(Collected data entries)
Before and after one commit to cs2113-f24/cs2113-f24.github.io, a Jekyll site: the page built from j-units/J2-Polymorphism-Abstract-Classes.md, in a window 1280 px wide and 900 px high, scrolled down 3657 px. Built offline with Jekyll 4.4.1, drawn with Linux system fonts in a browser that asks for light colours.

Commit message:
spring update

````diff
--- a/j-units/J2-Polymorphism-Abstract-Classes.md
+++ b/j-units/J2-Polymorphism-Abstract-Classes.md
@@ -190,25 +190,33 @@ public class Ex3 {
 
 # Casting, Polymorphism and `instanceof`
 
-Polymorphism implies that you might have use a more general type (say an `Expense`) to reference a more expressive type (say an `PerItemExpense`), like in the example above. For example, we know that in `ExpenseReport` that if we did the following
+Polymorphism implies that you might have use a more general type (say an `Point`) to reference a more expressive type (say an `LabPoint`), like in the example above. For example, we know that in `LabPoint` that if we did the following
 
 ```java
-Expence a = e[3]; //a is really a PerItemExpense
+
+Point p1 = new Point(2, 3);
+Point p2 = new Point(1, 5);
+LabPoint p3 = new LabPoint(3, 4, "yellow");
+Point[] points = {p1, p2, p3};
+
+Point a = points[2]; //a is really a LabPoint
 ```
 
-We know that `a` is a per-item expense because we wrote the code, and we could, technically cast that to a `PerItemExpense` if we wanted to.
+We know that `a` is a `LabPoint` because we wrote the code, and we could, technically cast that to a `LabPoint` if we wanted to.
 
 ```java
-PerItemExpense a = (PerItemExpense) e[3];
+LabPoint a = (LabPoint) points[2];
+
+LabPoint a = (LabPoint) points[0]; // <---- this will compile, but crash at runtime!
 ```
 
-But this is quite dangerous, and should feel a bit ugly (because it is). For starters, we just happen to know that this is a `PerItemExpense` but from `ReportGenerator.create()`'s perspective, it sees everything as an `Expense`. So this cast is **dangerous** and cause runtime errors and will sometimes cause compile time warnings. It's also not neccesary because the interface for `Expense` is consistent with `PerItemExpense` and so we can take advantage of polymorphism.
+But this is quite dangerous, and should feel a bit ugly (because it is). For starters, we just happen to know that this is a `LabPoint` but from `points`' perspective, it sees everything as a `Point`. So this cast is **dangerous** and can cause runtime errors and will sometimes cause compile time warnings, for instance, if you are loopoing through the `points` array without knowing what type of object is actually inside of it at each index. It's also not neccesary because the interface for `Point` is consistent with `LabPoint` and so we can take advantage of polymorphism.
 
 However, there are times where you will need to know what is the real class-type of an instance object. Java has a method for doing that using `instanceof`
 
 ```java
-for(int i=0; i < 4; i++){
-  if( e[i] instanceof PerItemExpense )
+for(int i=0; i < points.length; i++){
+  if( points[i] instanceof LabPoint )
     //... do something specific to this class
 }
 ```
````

### About this task
Each record is to be given again in full, exactly as it reads.

### Exercise response
Before and after one commit to cs2113-f24/cs2113-f24.github.io, a Jekyll site: the page built from j-units/J2-Polymorphism-Abstract-Classes.md, in a window 1280 px wide and 900 px high, scrolled down 3657 px. Built offline with Jekyll 4.4.1, drawn with Linux system fonts in a browser that asks for light colours.

Commit message:
spring update

````diff
--- a/j-units/J2-Polymorphism-Abstract-Classes.md
+++ b/j-units/J2-Polymorphism-Abstract-Classes.md
@@ -190,25 +190,33 @@ public class Ex3 {
 
 # Casting, Polymorphism and `instanceof`
 
-Polymorphism implies that you might have use a more general type (say an `Expense`) to reference a more expressive type (say an `PerItemExpense`), like in the example above. For example, we know that in `ExpenseReport` that if we did the following
+Polymorphism implies that you might have use a more general type (say an `Point`) to reference a more expressive type (say an `LabPoint`), like in the example above. For example, we know that in `LabPoint` that if we did the following
 
 ```java
-Expence a = e[3]; //a is really a PerItemExpense
+
+Point p1 = new Point(2, 3);
+Point p2 = new Point(1, 5);
+LabPoint p3 = new LabPoint(3, 4, "yellow");
+Point[] points = {p1, p2, p3};
+
+Point a = points[2]; //a is really a LabPoint
 ```
 
-We know that `a` is a per-item expense because we wrote the code, and we could, technically cast that to a `PerItemExpense` if we wanted to.
+We know that `a` is a `LabPoint` because we wrote the code, and we could, technically cast that to a `LabPoint` if we wanted to.
 
 ```java
-PerItemExpense a = (PerItemExpense) e[3];
+LabPoint a = (LabPoint) points[2];
+
+LabPoint a = (LabPoint) points[0]; // <---- this will compile, but crash at runtime!
 ```
 
-But this is quite dangerous, and should feel a bit ugly (because it is). For starters, we just happen to know that this is a `PerItemExpense` but from `ReportGenerator.create()`'s perspective, it sees everything as an `Expense`. So this cast is **dangerous** and cause runtime errors and will sometimes cause compile time warnings. It's also not neccesary because the interface for `Expense` is consistent with `PerItemExpense` and so we can take advantage of polymorphism.
+But this is quite dangerous, and should feel a bit ugly (because it is). For starters, we just happen to know that this is a `LabPoint` but from `points`' perspective, it sees everything as a `Point`. So this cast is **dangerous** and can cause runtime errors and will sometimes cause compile time warnings, for instance, if you are loopoing through the `points` array without knowing what type of object is actually inside of it at each index. It's also not neccesary because the interface for `Point` is consistent with `LabPoint` and so we can take advantage of polymorphism.
 
 However, there are times where you will need to know what is the real class-type of an instance object. Java has a method for doing that using `instanceof`
 
 ```java
-for(int i=0; i < 4; i++){
-  if( e[i] instanceof PerItemExpense )
+for(int i=0; i < points.length; i++){
+  if( points[i] instanceof LabPoint )
     //... do something specific to this class
 }
 ```
````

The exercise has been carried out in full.